- I also recommend a straight stitch throat plate, if you have one.
A zigzag throat plate (left) vs. a straight stitch throat plate (right)
This is the second in a series of sew/quilt-along posts about making a bargello quilt.
I spend two entire chapters discussing selecting a palette of fabrics and using color, value, and visual texture to help arrange them to maximum effect in my book Colorwash Bargello Quilts. I won’t try to repeat all of that here, but I’ll boil it down to essentials.
Note: Since batik fabrics are generally more tightly woven (and therefore have a little less stretch) than other quilting-weight cottons, I highly recommend that you stick with either ALL batik fabrics or NO batik fabrics for your first bargello quilt. The slight differential in stretch can make matching intersections more of a pain than a pleasure when assembling the quilt. However, if you have lots of strip-piecing experience, press very carefully, and are accustomed to mixing these fabrics, than feel free to go ahead – I do it myself! I just want to warn you that it has the potential to make life a little more challenging…
- I generally use 18 or more different fabrics in a Colorwash Bargello quilt. Don’t worry – it’s a lot easier to pick out that many fabrics than it sounds! It helps if you don’t overthink it at the beginning of the process. I recommend starting with either a focus fabric, a mental picture, or a theme.
- The easiest type of focus fabric to work from is a medium-to-large scale, asymmetrical, multicolored print containing a range of values from dark to light. But don’t fall into the trap of overmatching the exact colors in your focus fabric! Variations in color, value, and/or intensity only add to the richness of your palette.
- Once you have your focus fabric, mental image, or theme in mind, start gathering fabrics that share the same or similar colors, making sure to also grab fabrics that are lighter, darker, brighter or duller. It’s best to have lots to choose from!
- I narrow down my choices by grouping fabrics into “runs” – 2 or more fabrics arranged from light to dark and “blenders” – fabrics that have 2 or more colors and/or values that can be used as transitions between runs.
Grouping my fabric into “runs” and identifying potential “blenders”
This is the first in a series of sew/quilt-along posts about making a bargello quilt.
For a little more background information, you can check out my previous post, Colorwash Bargello.
For this series, I’ll be referring to the Cascade pattern from my book Colorwash Bargello Quilts. If you don’t have the book or would rather design your own bargello quilt, you can still follow along and find a lot of (hopefully!) helpful information.
This has been one of my most popular bargello classes, as it can easily be completed in a day (or two days, if you are having lots of fun with your friends).
To help you start brainstorming a color palette for your own bargello quilt, I’d like to share some of the ways my students and friends have interpreted this pattern:
What makes a quilt a bargello quilt?
And what does colorwash mean?
In the introduction to my second book, Colorwash Bargello Quilts, I credited 3 main influences:
- Centuries-old bargello needlepoint, also known as Hungarian point, flame stitch, or Florentine work.
Two examples of Bargello needlepoint patterns or Florentine work. (Left) typical curved Bargello motif, (Right) “flame stitch” motif.
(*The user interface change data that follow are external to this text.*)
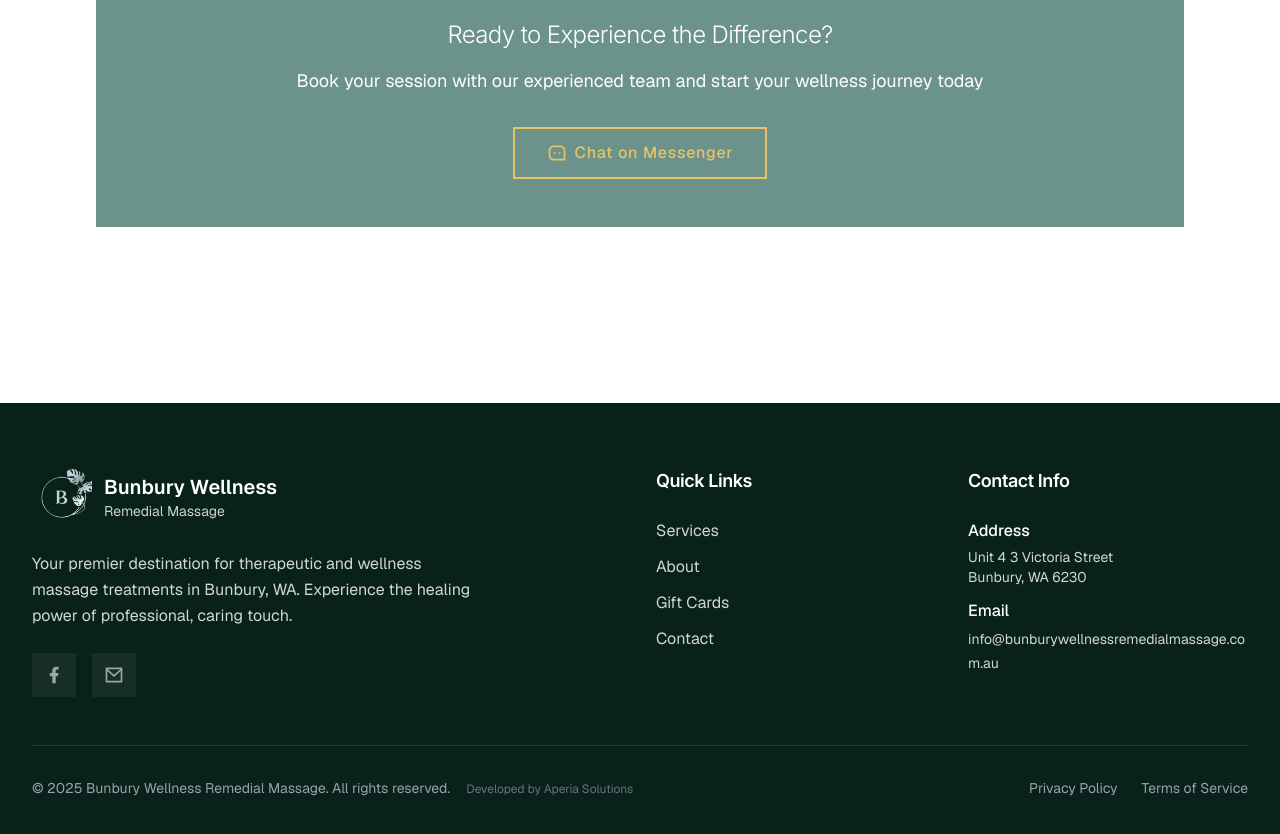
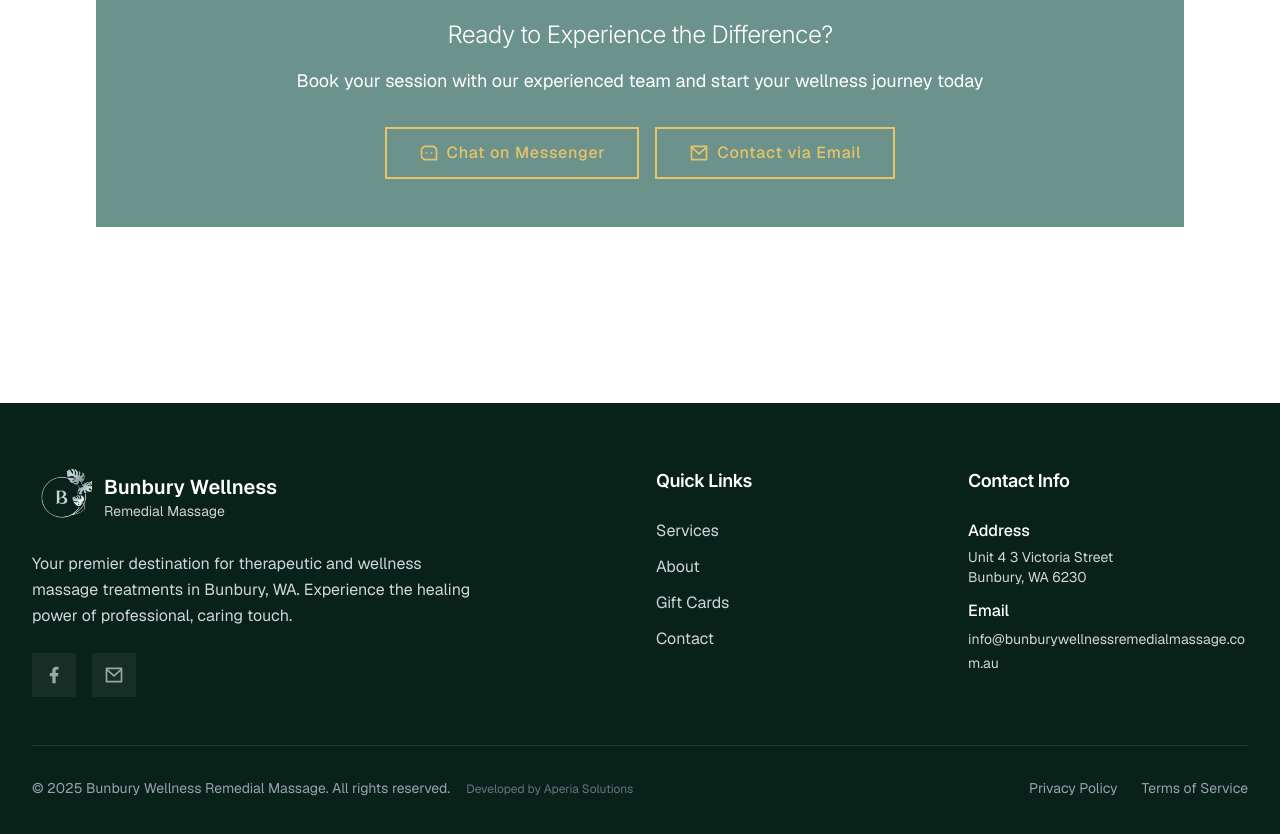
Before and after one commit to kadynjaipearce/mockup-site, a Next.js app: page / in a window 1280 px wide. Shown: the part 5020-5854 px from the top of the page. Built offline with nearby package versions, Linux system fonts and the light colour scheme.

Commit message:
✨ feat(cta): add email contact button linking to /contact.

```diff
--- a/components/CTA.tsx
+++ b/components/CTA.tsx
@@ -1,12 +1,8 @@
-"use client";
-
-import { RiMessage3Line } from "@remixicon/react";
-import { useBookingModal } from "@/components/BookingProvider";
+import { RiMessage3Line, RiMailLine } from "@remixicon/react";
 import { motion } from "framer-motion";
+import Link from "next/link";
 
 const CTA = () => {
-  const { openModal } = useBookingModal();
-
   const containerVariants = {
     hidden: { opacity: 0 },
     visible: {
@@ -53,9 +49,11 @@ const CTA = () => {
           Book your session with our experienced team and start your wellness
           journey today
         </motion.p>
+
+        <div className="flex items-center justify-center gap-4 flex-wrap">
+          <Link href="https://m.me/BunburyWellnessRemedialMassage">
             <motion.button
               variants={itemVariants}
-          onClick={() => openModal()}
               className="btn-spa-accent inline-flex items-center gap-2 group"
               aria-label="Chat on Messenger"
             >
@@ -65,6 +63,22 @@ const CTA = () => {
               />
               <span>Chat on Messenger</span>
             </motion.button>
+          </Link>
+
+          <Link href="/contact">
+            <motion.button
+              variants={itemVariants}
+              className="btn-spa-accent inline-flex items-center gap-2 group"
+              aria-label="Contact via Email"
+            >
+              <RiMailLine
+                className="h-5 w-5 transition-colors duration-300 group-hover:text-[#092518] z-10"
+                aria-hidden="true"
+              />
+              <span>Contact via Email</span>
+            </motion.button>
+          </Link>
+        </div>
       </motion.div>
     </motion.section>
   );
```
Lines whose indentation alone changed are shown as unchanged.
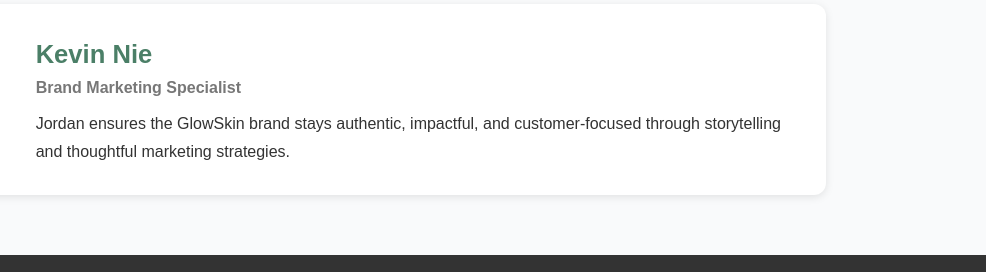
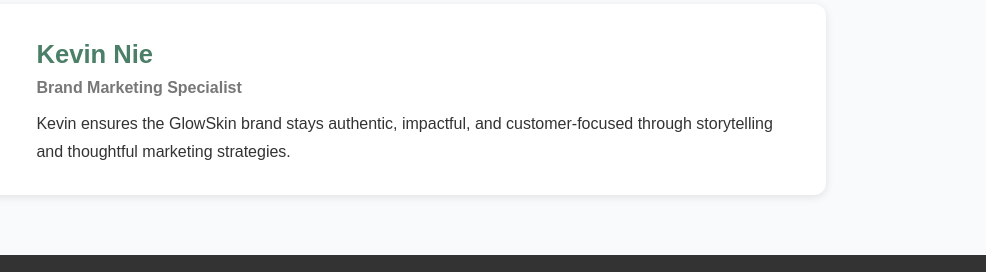
Before and after one commit to angelinacalder/GlowSkin-Website, a plain HTML site: page portfolio.html in a window 1280 px wide. Shown: the part 652-924 px from the top of the page, 294-1280 px from the left. Drawn offline with Linux system fonts and the light colour scheme.

Commit message:
Correct name from Jordan to Kevin in portfolio.html

```diff
--- a/portfolio.html
+++ b/portfolio.html
@@ -54,7 +54,7 @@
                 <h2>Kevin Nie</h2>
                 <h4>Brand Marketing Specialist</h4>
                 <p>
-                    Jordan ensures the GlowSkin brand stays authentic, impactful, and
+                    Kevin ensures the GlowSkin brand stays authentic, impactful, and
                     customer-focused through storytelling and thoughtful marketing strategies.
                 </p>
             </div>
```
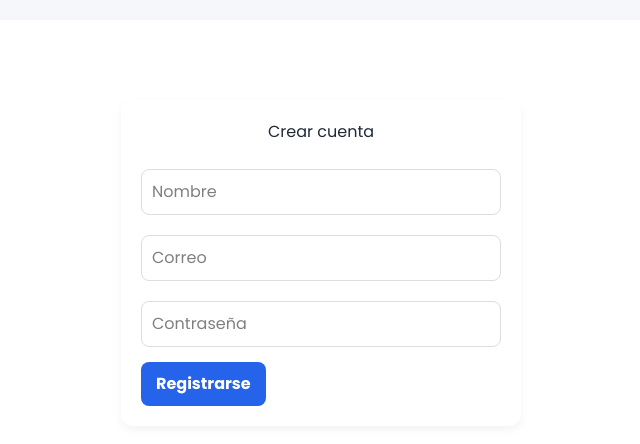
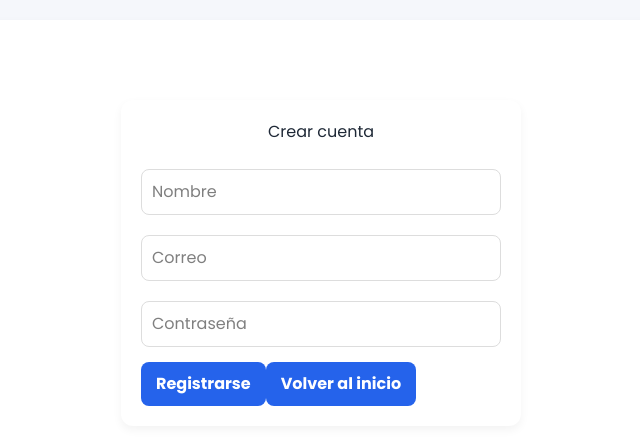
Before and after one commit to marcoZaragozaM/citizen-report-app, a React (Vite) app: page / in a window 1280 px wide. Both pictures are taken after a click on the button "Crear cuenta". Shown: the top 444 px of the page, without its empty margins (319-959 px from the left). Built offline with nearby package versions, Linux system fonts and the light colour scheme; no server answers.

Commit message:
fix correct location variable

```diff
--- a/src/pages/ForgotPassword.tsx
+++ b/src/pages/ForgotPassword.tsx
@@ -27,6 +27,10 @@ export default function ForgotPassword() {
       <button className="button" onClick={handleSubmit}>
         Enviar
       </button>
+
+      <button className="button" onClick={() => setView("home")}>
+              Volver al inicio
+      </button>
     </Layout>
   );
 }
--- a/src/pages/Register.tsx
+++ b/src/pages/Register.tsx
@@ -38,6 +38,9 @@ export default function Register({ onRegister }: any) {
       <button className="button" onClick={handleSubmit}>
         Registrarse
       </button>
+      <button className="button" onClick={() => setView("home")}>
+              Volver al inicio
+      </button>
     </Layout>
   );
 }
--- a/src/pages/ResetPassword.tsx
+++ b/src/pages/ResetPassword.tsx
@@ -23,6 +23,9 @@ export default function ResetPassword() {
       <button className="button" onClick={handleSubmit}>
         Cambiar contraseña
       </button>
+      <button className="button" onClick={() => setView("home")}>
+              Volver al inicio
+      </button>
     </Layout>
   );
 }
```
Image from Velvet-Glove (Transferred from en.wikipedia to Commons.) Public domain, via Wikimedia
- Modern strip-piecing methods pioneered in the 1970s by quilt artists such as Barbara Johannah
- Colorwash/watercolor quilting designers in the early 1990s such as Deirdre Amsden, Pat Maixner Magaret, and Donna Slusser.
I also recognize the influence of traditional quilt patterns such as Trip Around the World and Star of Bethlehem or Lone Star when the makers have used gradations of color and/or value in their fabric layout.
In my bargello-style quilts, I emphasize blending the colors and visual textures of the fabrics to create smooth gradations and transitions or “washes” of color across the face of the quilt, punctuated at intervals with areas of higher contrast.
Close-up of Aurora pattern from Colorwash Bargello Quilts showing gradations from light to dark and back again, as well as areas of higher contrast.